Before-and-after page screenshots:

———

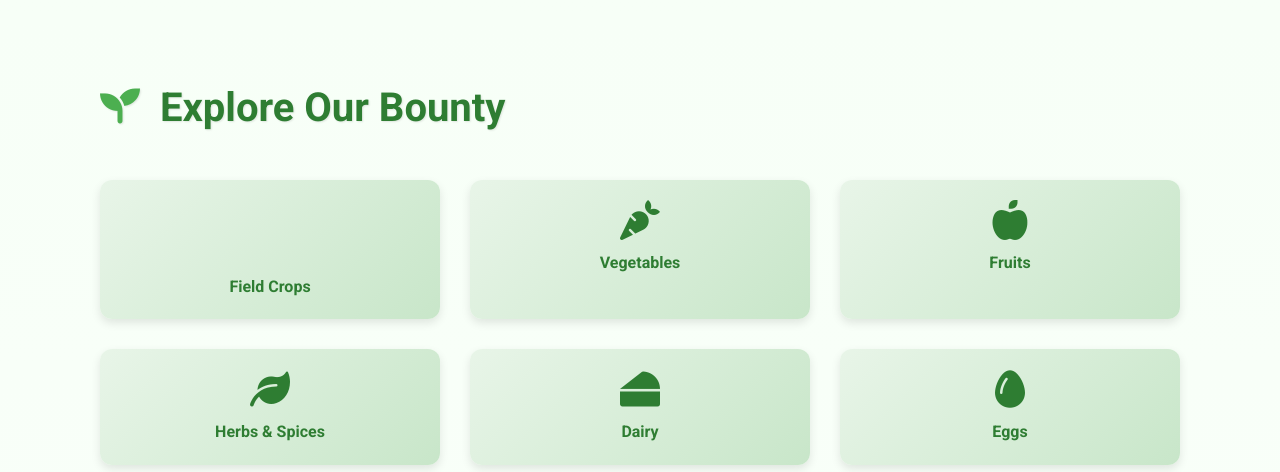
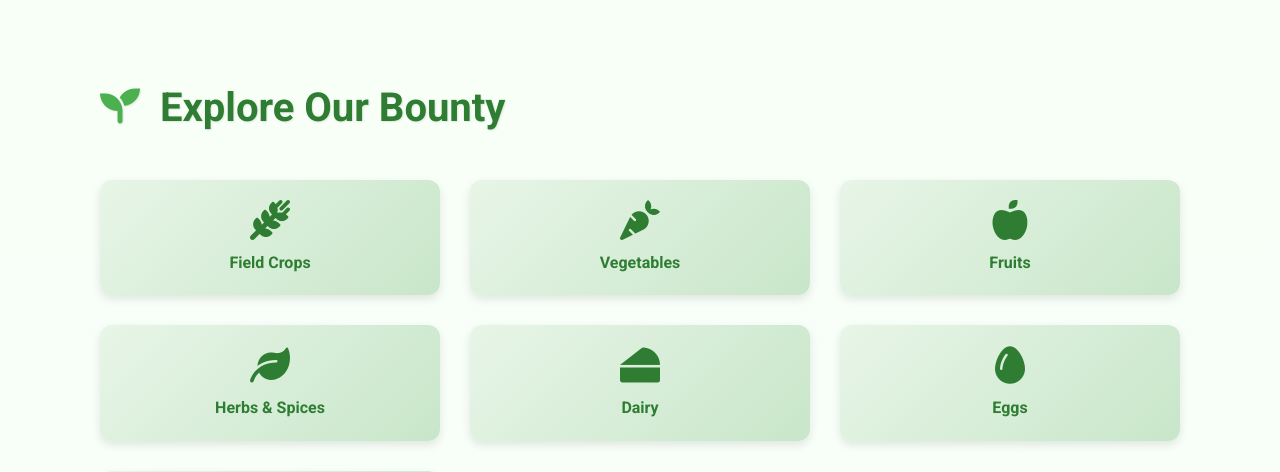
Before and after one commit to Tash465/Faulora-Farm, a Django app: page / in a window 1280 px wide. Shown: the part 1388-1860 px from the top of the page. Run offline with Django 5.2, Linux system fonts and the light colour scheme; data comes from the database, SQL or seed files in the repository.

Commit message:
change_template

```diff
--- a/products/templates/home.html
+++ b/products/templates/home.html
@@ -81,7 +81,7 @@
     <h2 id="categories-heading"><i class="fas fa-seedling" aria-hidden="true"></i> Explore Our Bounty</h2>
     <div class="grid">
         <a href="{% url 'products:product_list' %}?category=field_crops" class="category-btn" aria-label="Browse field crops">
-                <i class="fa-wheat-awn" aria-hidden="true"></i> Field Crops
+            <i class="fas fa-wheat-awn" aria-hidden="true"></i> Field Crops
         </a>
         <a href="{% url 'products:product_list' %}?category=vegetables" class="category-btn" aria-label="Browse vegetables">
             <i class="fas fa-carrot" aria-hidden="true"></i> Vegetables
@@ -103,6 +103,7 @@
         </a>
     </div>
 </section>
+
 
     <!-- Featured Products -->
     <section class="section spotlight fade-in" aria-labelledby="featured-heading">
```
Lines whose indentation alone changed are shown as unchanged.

———

> [Exercise directions]: Copy each line containing the word "hidden" from the data.

> [Exercise result]:
     <h2 id="categories-heading"><i class="fas fa-seedling" aria-hidden="true"></i> Explore Our Bounty</h2>
-                <i class="fa-wheat-awn" aria-hidden="true"></i> Field Crops
+            <i class="fas fa-wheat-awn" aria-hidden="true"></i> Field Crops
             <i class="fas fa-carrot" aria-hidden="true"></i> Vegetables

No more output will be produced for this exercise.